Honda Motor Co. is back in Formula One in 2006 as a constructor for the first time since November 3rd, 1968, when Honda ran its last Grand Prix as a constructor in Mexico City, with John Surtees as the principal Honda entry, driving the Honda RA301 with a 3.0 litre V12 engine.
Although John Surtees was Honda's most successful Grand Prix driver, in the course of its last season in 1968, Honda retained other drivers on occasion to join Surtees for one-off performances, including Jo Bonnier for the Mexican Grand Prix and David Hobbs for the Italian Grand Prix.
But it was Honda's engagement of a 40 year-old Frenchman, Jo Schlesser, for the French Grand Prix that was to play a significant role in bringing the curtain down on Honda's first foray into Grand Prix racing, an event so traumatic to the company that in some ways it has taken Honda 37 years to recover from it.
Who was Jo Schlesser, and how did this relative novice become a Honda Grand Prix driver?
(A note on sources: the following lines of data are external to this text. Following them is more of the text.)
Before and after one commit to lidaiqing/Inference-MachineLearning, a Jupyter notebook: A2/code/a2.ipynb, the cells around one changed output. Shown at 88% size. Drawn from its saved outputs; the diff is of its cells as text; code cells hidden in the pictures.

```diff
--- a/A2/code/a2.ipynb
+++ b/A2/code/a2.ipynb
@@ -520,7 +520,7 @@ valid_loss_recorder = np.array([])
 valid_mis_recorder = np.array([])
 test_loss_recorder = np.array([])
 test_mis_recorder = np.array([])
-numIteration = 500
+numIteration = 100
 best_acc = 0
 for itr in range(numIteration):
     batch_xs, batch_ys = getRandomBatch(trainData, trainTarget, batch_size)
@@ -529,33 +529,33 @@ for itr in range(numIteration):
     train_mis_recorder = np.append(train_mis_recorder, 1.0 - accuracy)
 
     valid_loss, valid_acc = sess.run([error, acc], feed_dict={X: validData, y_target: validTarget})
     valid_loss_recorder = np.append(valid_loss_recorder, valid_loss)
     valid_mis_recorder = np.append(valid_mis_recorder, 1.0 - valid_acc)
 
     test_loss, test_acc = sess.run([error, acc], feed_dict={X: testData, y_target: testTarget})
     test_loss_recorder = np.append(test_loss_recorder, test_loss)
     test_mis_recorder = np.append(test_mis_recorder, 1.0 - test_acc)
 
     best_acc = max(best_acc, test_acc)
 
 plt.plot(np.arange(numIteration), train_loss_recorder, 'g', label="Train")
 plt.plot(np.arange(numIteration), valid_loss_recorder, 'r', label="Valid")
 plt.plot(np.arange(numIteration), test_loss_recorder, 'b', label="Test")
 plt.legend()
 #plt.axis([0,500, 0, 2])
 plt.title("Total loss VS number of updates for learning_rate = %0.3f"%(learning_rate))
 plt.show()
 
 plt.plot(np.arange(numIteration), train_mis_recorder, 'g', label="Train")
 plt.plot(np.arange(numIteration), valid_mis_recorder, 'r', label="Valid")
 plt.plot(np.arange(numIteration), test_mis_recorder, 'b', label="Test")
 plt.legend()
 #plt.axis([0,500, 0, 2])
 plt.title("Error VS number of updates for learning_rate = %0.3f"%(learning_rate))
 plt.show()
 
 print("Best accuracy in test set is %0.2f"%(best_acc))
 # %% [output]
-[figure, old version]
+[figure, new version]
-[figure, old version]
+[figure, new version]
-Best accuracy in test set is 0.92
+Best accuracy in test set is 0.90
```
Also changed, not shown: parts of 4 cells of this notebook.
Born in the former French colony of Madagascar, Schlesser had been in and about Grand Prix circles for years and had a solid background in French National racing, both as a sportscar driver and in open-wheel racing. Indeed, in 1962 and 1963, Schlesser had been the French Formula Junior Champion. He had also driven a Cobra Daytona Coupe to victory in the 1965 Sebring 12-hour and won the 1967 Rheims 12-hour race in a GT40 entered by Ford of France with Guy Ligier as his co-driver.